Edited by C. Edwards
Bioaugmentation potential of a vinyl chloride-assimilating Mycobacterium sp., isolated from a chloroethene-contaminated aquifer
Article first published online: 9 JAN 2006
FEMS Microbiology Letters
Volume 248, Issue 2, pages 227–234, July 2005
How to Cite
Fathepure, B. Z., Elango, V. K., Singh, H. and Bruner, M. A. (2005), Bioaugmentation potential of a vinyl chloride-assimilating Mycobacterium sp., isolated from a chloroethene-contaminated aquifer. FEMS Microbiology Letters, 248: 227–234. doi: 10.1016/j.femsle.2005.05.033
- Issue published online: 9 JAN 2006
- Article first published online: 9 JAN 2006
- Received 17 March 2005, Revised 22 May 2005, Accepted 23 May 2005
- Mycobacterium sp.
An aerobic bacterium, Mycobacterium sp. strain TRW-2 that assimilated vinyl chloride (VC) or ethene (ETH) as the sole carbon source was isolated from a chloroethene-degrading enrichment culture. The strain TRW-2 also degraded cis-dichloroethene (cis-DCE) in mineral salts medium, but only when VC was present as the primary carbon source. However, no degradation of tran s-dichloroethene or trichloroethene occurred in either the presence or absence of added VC. The measured growth yield values were 6.53 and 14.1 g protein/mol of VC and ETH utilized, respectively. Inoculation by strain TRW-2 in microcosms prepared with aquifer samples resulted in rapid degradation of VC, whereas native bacteria degraded negligible amounts of VC within the same time period, thus suggesting bioaugmentation potential of the isolate. Phylogenetic analysis of the 16S rDNA sequence of the isolate revealed 98% sequence similarity to the members of the genus Mycobacterium.
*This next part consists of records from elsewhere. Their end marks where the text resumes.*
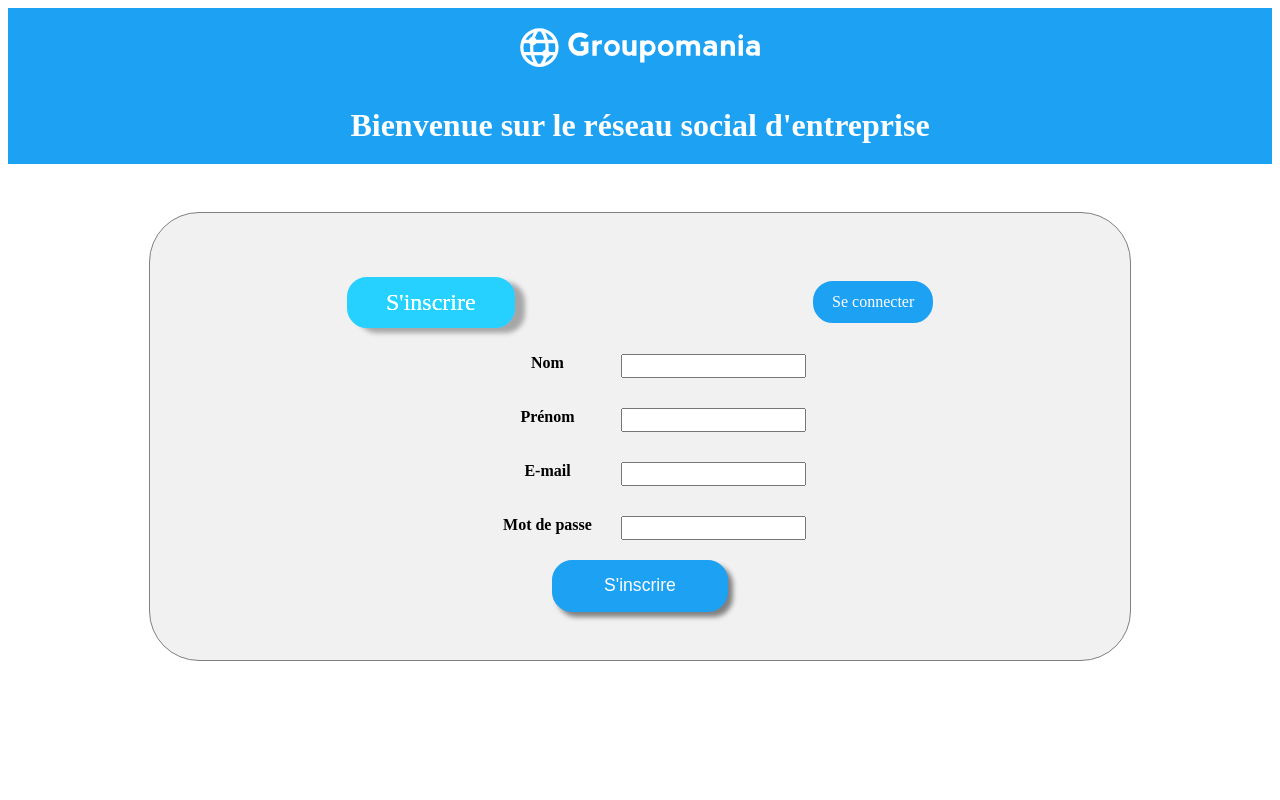
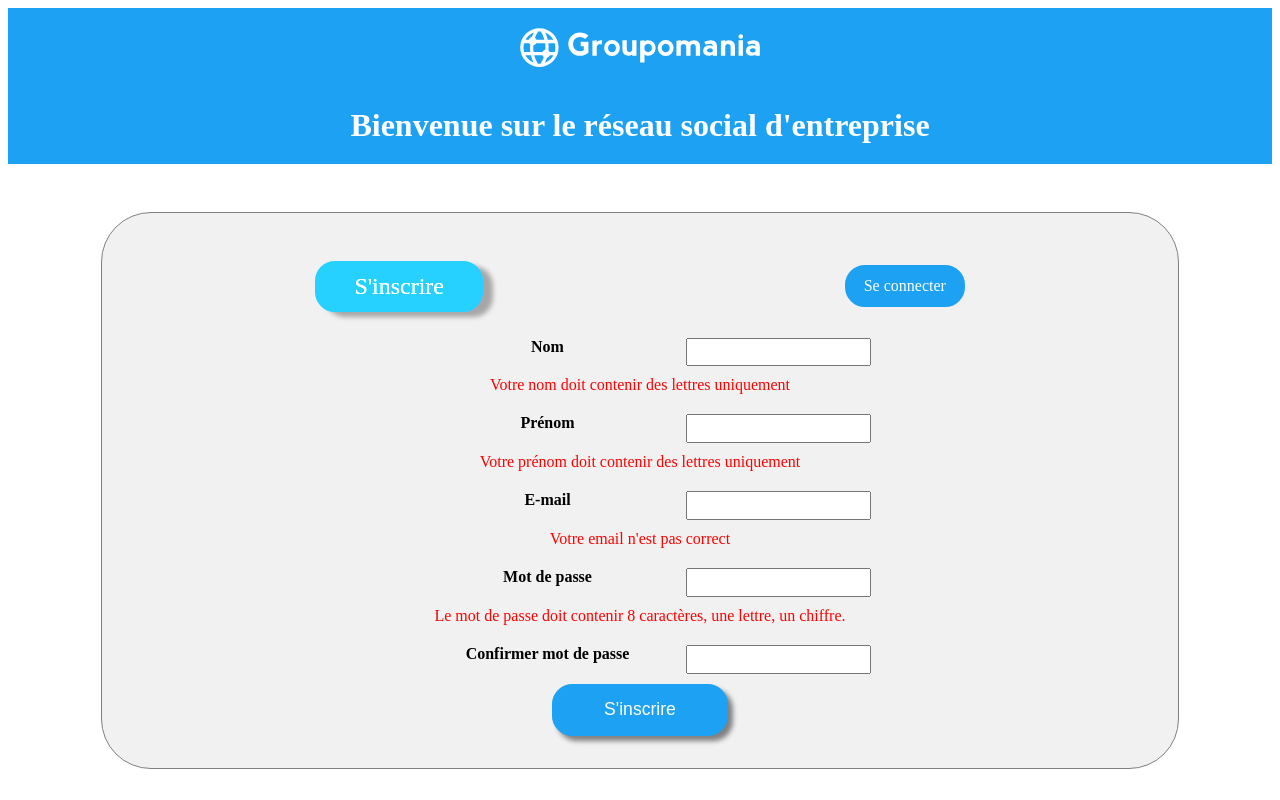
Before and after one commit to Antoine-Jo/JonvilleAntoine_7_19112021, a React (Create React App) app in the folder frontend/: page / in a window 1280 px wide. Built offline with nearby package versions, Linux system fonts and the light colour scheme; the HTML template or start-up script is replaced by a standard one.

Commit message:
Ajout useEffect pour les regex

```diff
--- a/frontend/src/components/Log/SignUpForm.jsx
+++ b/frontend/src/components/Log/SignUpForm.jsx
@@ -1,4 +1,4 @@
-import React, { useState } from 'react';
+import React, { useEffect, useState } from 'react';
 import Button from '../Button';
 import Field from '../Field';
 import { validEmail, validPassword, validName } from './Regex';
@@ -9,53 +9,78 @@
     const [prenom, setPrenom] = useState('')
     const [email, setEmail] = useState('')
     const [password, setPassword] = useState('')
+    const [ctrlPwd, setCtrlPwd] = useState('')
     const [nameErr, setNameErr] = useState(false)
     const [prenomErr, setPrenomErr] = useState(false)
     const [emailErr, setEmailErr] = useState(false)
     const [pwdErr, setPwdErr] = useState(false)
+    const [ctrlPwdErr, setCtrlPwdErr] = useState(false)
 
 
-    const checkName = (e) => {
-        setName(e.target.value)
-        if (!validName.test(name)) {
+    useEffect(() => {
+        if(!validName.test(name)) {
             setNameErr(true)
-
         } else {
             setNameErr(false)
         }
-    }
-
-    const checkPrenom = (e) => {
-        setPrenom(e.target.value)
-        if (!validName.test(prenom)) {
+        if(!validName.test(prenom)) {
             setPrenomErr(true)
         } else {
             setPrenomErr(false)
         }
-    }
-
-    const checkEmail = (e) => {
-        setEmail(e.target.value)
         if(!validEmail.test(email)) {
             setEmailErr(true)
         } else {
             setEmailErr(false)
         }
-    }
-
-    const checkPwd = (e) => {
-        setPassword(e.target.value)
-        if (!validPassword.test(password)) {
+        if(!validPassword.test(password)) {
             setPwdErr(true)
         } else {
             setPwdErr(false)
         }
-    }
+        if (ctrlPwd !== password) {
+            setCtrlPwdErr(true)
+        } else {
+            setCtrlPwdErr(false)
+        }
+    }, [name, prenom, email, password, ctrlPwd])
+
+    // useEffect(() => {
+    //     if(!validName.test(prenom)) {
+    //         setPrenomErr(true)
+    //     } else {
+    //         setPrenomErr(false)
+    //     }
+    // }, [prenom])
+
+    // useEffect(() => {
+    //     if(!validEmail.test(email)) {
+    //         setEmailErr(true)
+    //     } else {
+    //         setEmailErr(false)
+    //     }
+    // }, [email])
+
+    // useEffect(() => {
+    //     if(!validPassword.test(password)) {
+    //         setPwdErr(true)
+    //     } else {
+    //         setPwdErr(false)
+    //     }
+    // }, [password])
+
+    // useEffect(() => {
+    //     if (ctrlPwd !== password) {
+    //         setCtrlPwdErr(true)
+    //     } else {
+    //         setCtrlPwdErr(false)
+    //     }
+    // }, [ctrlPwd, password])
 
     const validate = (e) => {
         e.preventDefault()
 
-        if (validEmail.test(email) && validPassword.test(password) && validName.test(name) && validName.test(prenom)) {
+        if (validEmail.test(email) && validPassword.test(password) && validName.test(name) && validName.test(prenom) && ctrlPwd === password) {
             window.location = '/home'
         } else {
             e.preventDefault()
@@ -64,14 +89,16 @@
 
     return (
         <form onSubmit={validate} className='form_group'>
-            <Field type='text' name='nom' value={name} onChange={checkName}>Nom</Field>
+            <Field type='text' name='nom' value={name} onChange={(e) => setName(e.target.value)}>Nom</Field>
             {nameErr && <p className="name error">Votre nom doit contenir des lettres uniquement</p>}
-            <Field type='text' name='prenom' value={prenom} onChange={checkPrenom}>Prénom</Field>
+            <Field type='text' name='prenom' value={prenom} onChange={(e) => setPrenom(e.target.value)}>Prénom</Field>
             {prenomErr && <p className="prenom error">Votre prénom doit contenir des lettres uniquement</p>}
-            <Field type='email' name='email' value={email} onChange={checkEmail}>E-mail</Field>
+            <Field type='email' name='email' value={email} onChange={(e) => setEmail(e.target.value)}>E-mail</Field>
             {emailErr && <p className="email error">Votre email n'est pas correct</p>}
-            <Field type='password' name='password' value={password} onChange={checkPwd}>Mot de passe</Field>
+            <Field type='text' name='password' value={password} onChange={(e) => setPassword(e.target.value)}>Mot de passe</Field>
             {pwdErr && <p className="password error">Le mot de passe doit contenir 8 caractères, une lettre, un chiffre.</p>}
+            <Field type='text' name='password' value={ctrlPwd} onChange={(e) => setCtrlPwd(e.target.value)}>Confirmer mot de passe</Field>
+            {ctrlPwdErr && <p className='confirm-password error'>Le mot de passe ne correspond pas.</p>}
             <Button type='submit'>S'inscrire</Button>
         </form>
     );
--- a/frontend/src/styles/log.css
+++ b/frontend/src/styles/log.css
@@ -1,13 +1,13 @@
 .form_container {
     display: flex;
     flex-direction: column;
-    width: 70%;
+    width: 80%;
     height: auto;
     margin: auto;
     margin-top: 3em;
     border: 1px solid grey;
     border-radius: 50px;
-    padding: 3em;
+    padding: 2em;
     background-color: #f1f1f1;
 }
 
--- a/frontend/src/styles/signupform.css
+++ b/frontend/src/styles/signupform.css
@@ -7,14 +7,18 @@
 
 .form_field {
    display: grid;
-   grid-template-columns: 0.8fr 1fr;
-   margin-bottom: 20px;
+   grid-template-columns: 1.5fr 1fr;
+   margin-bottom: 10px;
    margin-top: 10px;
-   height: 1.5em;
+   height: 1.8em;
 }
 
 .form_field label {
     font-weight: bold;
+}
+
+p {
+    margin: 0;
 }
 
 button {
```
In summary, the isolate's ability to degrade VC, cis-DCE, and ETH and also its ability to survive and degrade VC in the presence of other microorganisms is relevant to the remediation of VC-impacted aquifers.